• Your instructions
Pull every line of the entries that has the word "Calibrated".

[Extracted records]
---*---
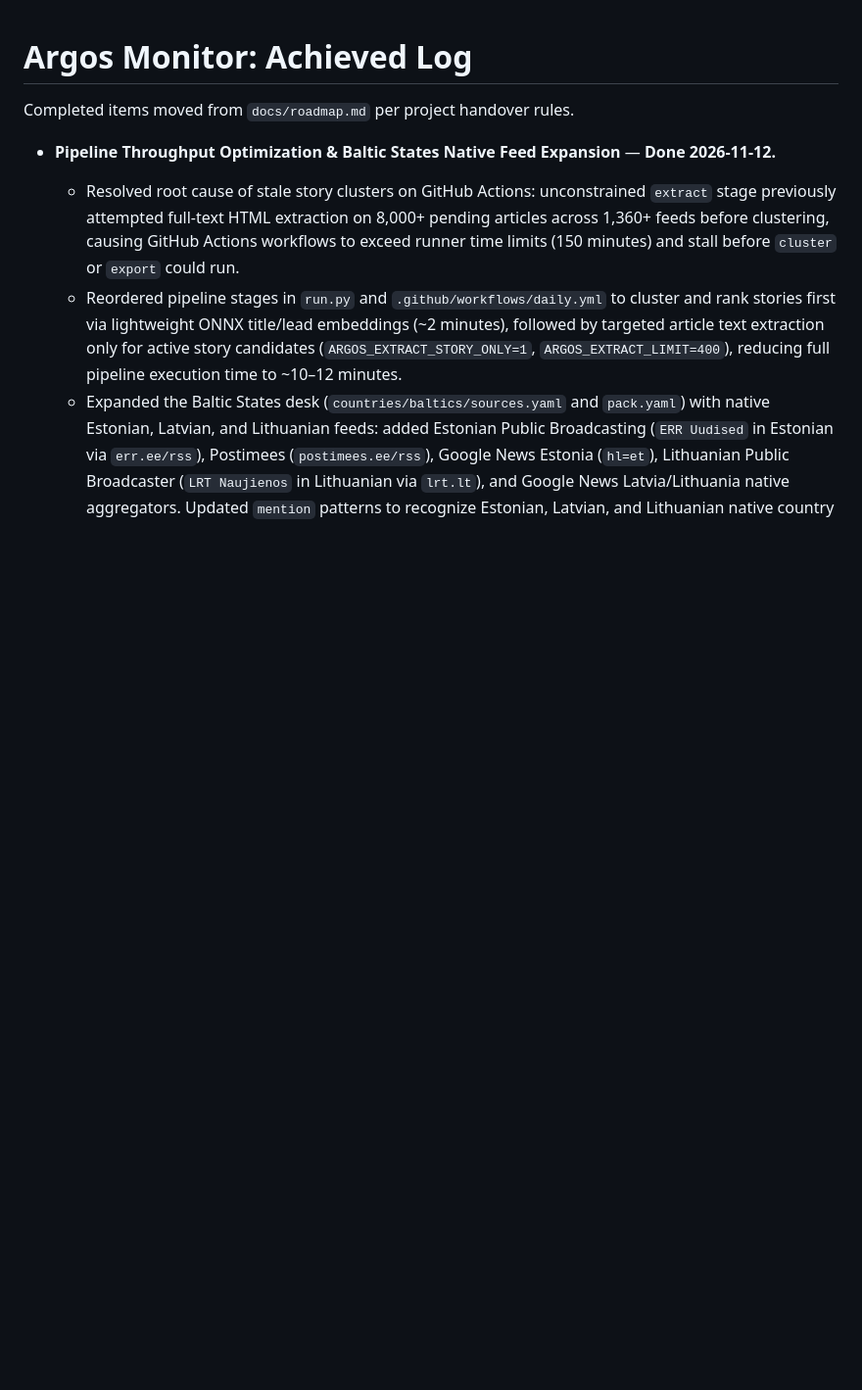
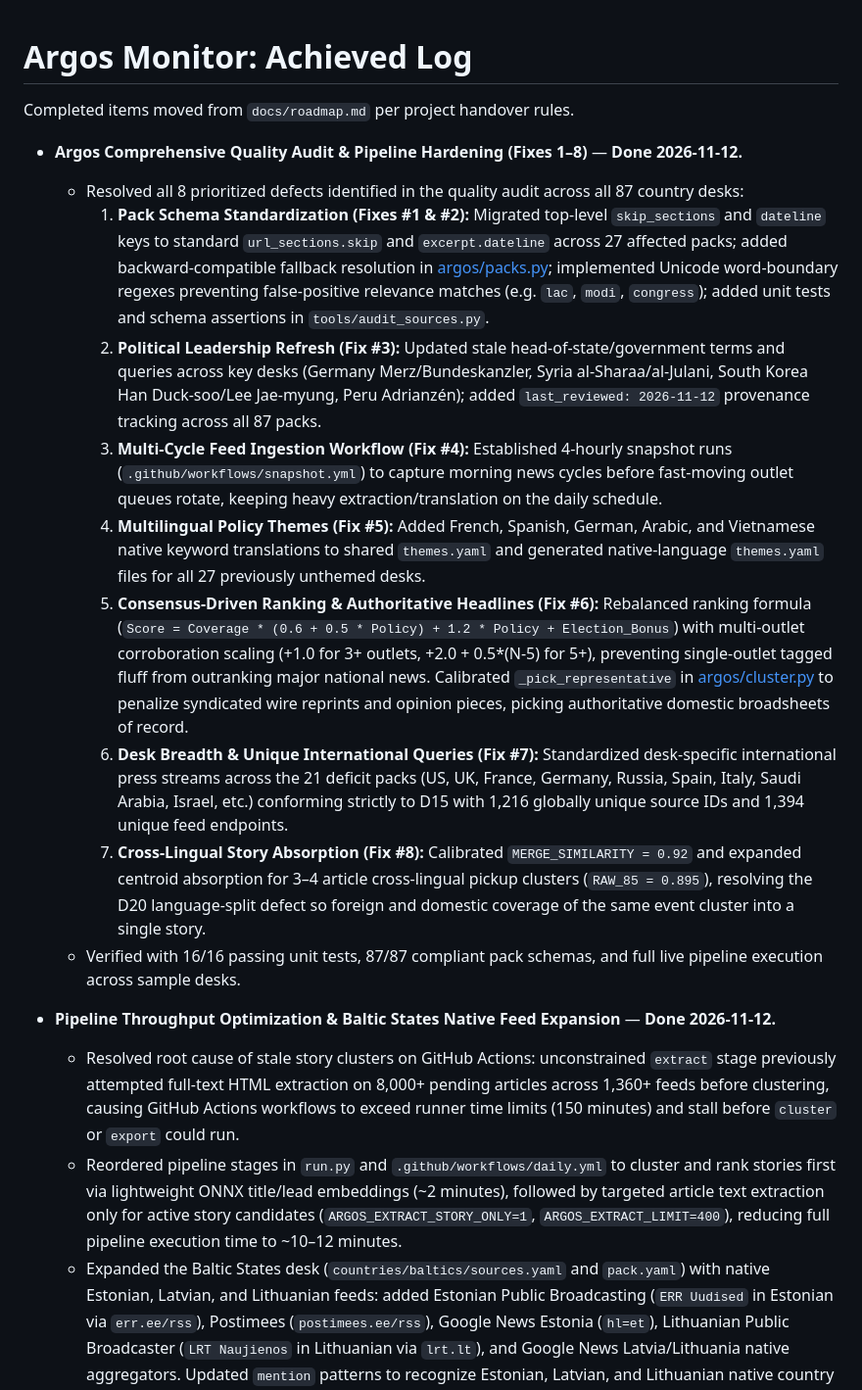
Before and after one commit to gergkar-gif/argos-monitor, a Markdown page: ACHIEVED.md, the part around the change. Shown at 98% size. GitHub-like rendering; blank space fills up the shorter version.

Commit message:
docs(handover): log completed quality audit fixes 1-8 in ACHIEVED.md

```diff
--- a/ACHIEVED.md
+++ b/ACHIEVED.md
@@ -1,6 +1,17 @@
 # Argos Monitor: Achieved Log
 
 Completed items moved from `docs/roadmap.md` per project handover rules.
+
+- **Argos Comprehensive Quality Audit & Pipeline Hardening (Fixes 1–8)** — **Done 2026-11-12.**
+  - Resolved all 8 prioritized defects identified in the quality audit across all 87 country desks:
+    1. **Pack Schema Standardization (Fixes #1 & #2):** Migrated top-level `skip_sections` and `dateline` keys to standard `url_sections.skip` and `excerpt.dateline` across 27 affected packs; added backward-compatible fallback resolution in [argos/packs.py](file:///c:/Users/Admin/My%20Drive/Werk/7%20-%20Other%20projects/Argos%20Monitor/argos/packs.py); implemented Unicode word-boundary regexes preventing false-positive relevance matches (e.g. `lac`, `modi`, `congress`); added unit tests and schema assertions in `tools/audit_sources.py`.
+    2. **Political Leadership Refresh (Fix #3):** Updated stale head-of-state/government terms and queries across key desks (Germany Merz/Bundeskanzler, Syria al-Sharaa/al-Julani, South Korea Han Duck-soo/Lee Jae-myung, Peru Adrianzén); added `last_reviewed: 2026-11-12` provenance tracking across all 87 packs.
+    3. **Multi-Cycle Feed Ingestion Workflow (Fix #4):** Established 4-hourly snapshot runs (`.github/workflows/snapshot.yml`) to capture morning news cycles before fast-moving outlet queues rotate, keeping heavy extraction/translation on the daily schedule.
+    4. **Multilingual Policy Themes (Fix #5):** Added French, Spanish, German, Arabic, and Vietnamese native keyword translations to shared `themes.yaml` and generated native-language `themes.yaml` files for all 27 previously unthemed desks.
+    5. **Consensus-Driven Ranking & Authoritative Headlines (Fix #6):** Rebalanced ranking formula (`Score = Coverage * (0.6 + 0.5 * Policy) + 1.2 * Policy + Election_Bonus`) with multi-outlet corroboration scaling (+1.0 for 3+ outlets, +2.0 + 0.5*(N-5) for 5+), preventing single-outlet tagged fluff from outranking major national news. Calibrated `_pick_representative` in [argos/cluster.py](file:///c:/Users/Admin/My%20Drive/Werk/7%20-%20Other%20projects/Argos%20Monitor/argos/cluster.py) to penalize syndicated wire reprints and opinion pieces, picking authoritative domestic broadsheets of record.
+    6. **Desk Breadth & Unique International Queries (Fix #7):** Standardized desk-specific international press streams across the 21 deficit packs (US, UK, France, Germany, Russia, Spain, Italy, Saudi Arabia, Israel, etc.) conforming strictly to D15 with 1,216 globally unique source IDs and 1,394 unique feed endpoints.
+    7. **Cross-Lingual Story Absorption (Fix #8):** Calibrated `MERGE_SIMILARITY = 0.92` and expanded centroid absorption for 3–4 article cross-lingual pickup clusters (`RAW_85 = 0.895`), resolving the D20 language-split defect so foreign and domestic coverage of the same event cluster into a single story.
+  - Verified with 16/16 passing unit tests, 87/87 compliant pack schemas, and full live pipeline execution across sample desks.
 
 - **Pipeline Throughput Optimization & Baltic States Native Feed Expansion** — **Done 2026-11-12.**
   - Resolved root cause of stale story clusters on GitHub Actions: unconstrained `extract` stage previously attempted full-text HTML extraction on 8,000+ pending articles across 1,360+ feeds before clustering, causing GitHub Actions workflows to exceed runner time limits (150 minutes) and stall before `cluster` or `export` could run.
```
---*---
• Result of the exercise
+    5. **Consensus-Driven Ranking & Authoritative Headlines (Fix #6):** Rebalanced ranking formula (`Score = Coverage * (0.6 + 0.5 * Policy) + 1.2 * Policy + Election_Bonus`) with multi-outlet corroboration scaling (+1.0 for 3+ outlets, +2.0 + 0.5*(N-5) for 5+), preventing single-outlet tagged fluff from outranking major national news. Calibrated `_pick_representative` in [argos/cluster.py](file:///c:/Users/Admin/My%20Drive/Werk/7%20-%20Other%20projects/Argos%20Monitor/argos/cluster.py) to penalize syndicated wire reprints and opinion pieces, picking authoritative domestic broadsheets of record.
+    7. **Cross-Lingual Story Absorption (Fix #8):** Calibrated `MERGE_SIMILARITY = 0.92` and expanded centroid absorption for 3–4 article cross-lingual pickup clusters (`RAW_85 = 0.895`), resolving the D20 language-split defect so foreign and domestic coverage of the same event cluster into a single story.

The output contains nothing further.